Much of this furor arises from a mixture of Pakistani society and culture in which rumor, innuendo and bizarre conspiracy theories pass as accepted truths and facts; and ill-conceived bureaucratic government actions. Consider just a few of the more ludicrous examples. After 247 politicians mostly from the PPP were put on a list preventing them leaving the country, the defense minister, Ahmed Mukhtar, was stopped at the Islamabad airport before boarding a flight for an official trip to China. Then, the press reported Interior Minister Rehman Malik had been arrested.

The prime minister had to go on television to refute the false reports over Malik’s arrest and cancel the hold on travel, suspending the number two in the interior ministry and other officials for foolishly promulgating the list in the first place. And it gets worse. A very senior retired Pakistani general said the following: “A former head of Pakistan’s Inter-service Intelligence agency ISI declared on television that Blackwater was involved in bombings in Pakistan. A former Pakistani Army Chief of General Staff told viewers that America was behind the destabilization of Pakistan.”

In this increasingly septic environment, even reasonable conduct often begets minor forms of Thermidor. U.S. Embassy personnel normally keep license plates inside the car as a security precaution to prevent ease of targeting. But when stopped at Islamabad’s many security checkpoints, Pakistani police and soldiers, many of whom speak no English, regard this practice as breaking the law and confrontations arise that are widely reported on television.

Rumors abound over a huge secret presence of hundreds of U.S. military members with ulterior motives. Yet this is absolutely false. And the failure of the Pakistani government to grant visas for U.S. government personnel has hurt Pakistan as there are insufficient Americans to process the aid and support that country desperately needs.

Can anything be done by Pakistanis to end this vicious cycle, and to what degree should America help or remain aloof so as not to exacerbate these conditions?

Two actions are crucial. First, Zardari needs to emerge as a statesman and leader and convince his fellow citizens that the principal danger is the insurgency and these domestic diversions must be redressed if the nation is to succeed. Returning power to the National Assembly and the prime minister that had been seized by Musharraf could help this transformation.

Second, there needs to be a serious and comprehensive strategic discussion between the United States and Pakistan to create a comprehensive plan of action for both countries that deals with these multiple crises and the media frenzy that prefers rumor and scandal to fact and reality. Otherwise, Thermidor could be inevitable.
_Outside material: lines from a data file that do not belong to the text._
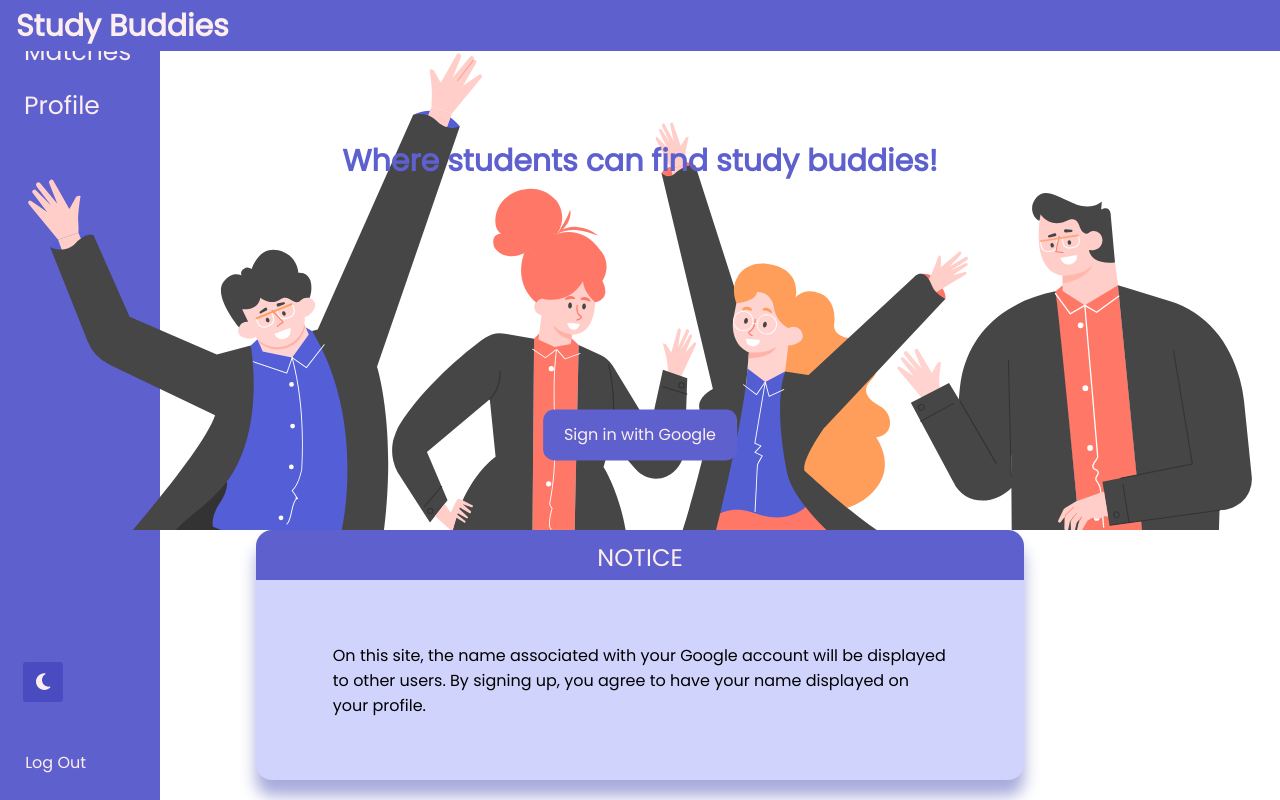
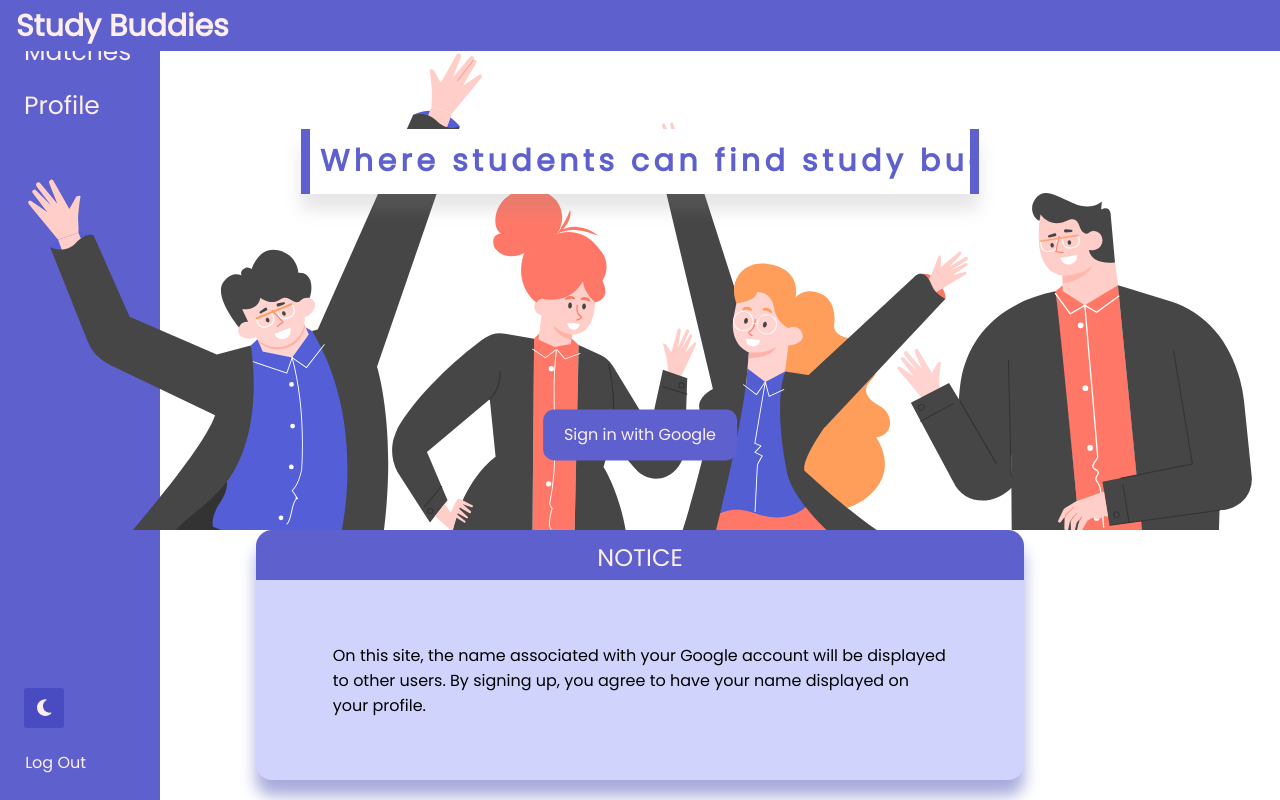
Before and after one commit to jenetic/studybudz, a React (Create React App) app: page / in a window 1280 px wide. Built offline with nearby package versions, Linux system fonts and the light colour scheme; no server answers; sample sign-in values are in the browser's storage.

Commit message:
fixed dark mode button and added style to tagline

```diff
--- a/src/Styles.css
+++ b/src/Styles.css
@@ -122,7 +122,7 @@ body {
 #logoutButton {
   background-color: var(--colorSidebar);
   border: 0;
-  position: relative;
+
   font-size: 1rem;
   color: var(--colorLogoutText);
   position: absolute;
@@ -140,9 +140,9 @@ body {
 }
 
 .toggleThemeButton {
-  position: relative;
-  left: -5.7rem;
-  top: 38rem;
+  position: absolute;
+  left: 1.5rem;
+  bottom: 4.5rem;
   border-radius: 0.2rem;
   border: none;
   /* background-color: var(--colorSidebarHover); */
@@ -185,6 +185,19 @@ body {
 }
 
 #tagline {
+  overflow: hidden;
+  border-right: 0.3em solid var(--color1);
+  border-left: 0.3em solid var(--color1);
+  box-shadow: 0rem 1rem 1rem 0rem rgba(139, 137, 137, 0.211);
+  background-color: white;
+  white-space: nowrap;
+  margin: 0 auto;
+  letter-spacing: .15em;
+  animation:
+    typing 3s steps(20,end) forwards;
+  ;
+
+
   color: var(--color1);
   text-align: center;
   transform: translate(0%, 120%);
@@ -193,6 +206,14 @@ body {
   font-weight: bold;
   font-size: 30px;
 }
+
+@keyframes typing {
+  from { width: 0 }
+  to { width: 50% }
+}
+
+
+
 
 #loginButton {
   left: 50%;
@@ -439,8 +460,6 @@ body {
 
 @media screen and (min-width: 1100px){
 
-
-
 .button1{
   /* color, textbox size */
   background-color: var(--color1);
@@ -469,5 +488,4 @@ body {
   margin-top:-418px;
 }
 
-
 }
```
Harlan Ullman is a member of the Atlantic Council’s Strategic Advisors Group and a Distinguished Senior Fellow at the National Defense University.  This essay was syndicated byUPI.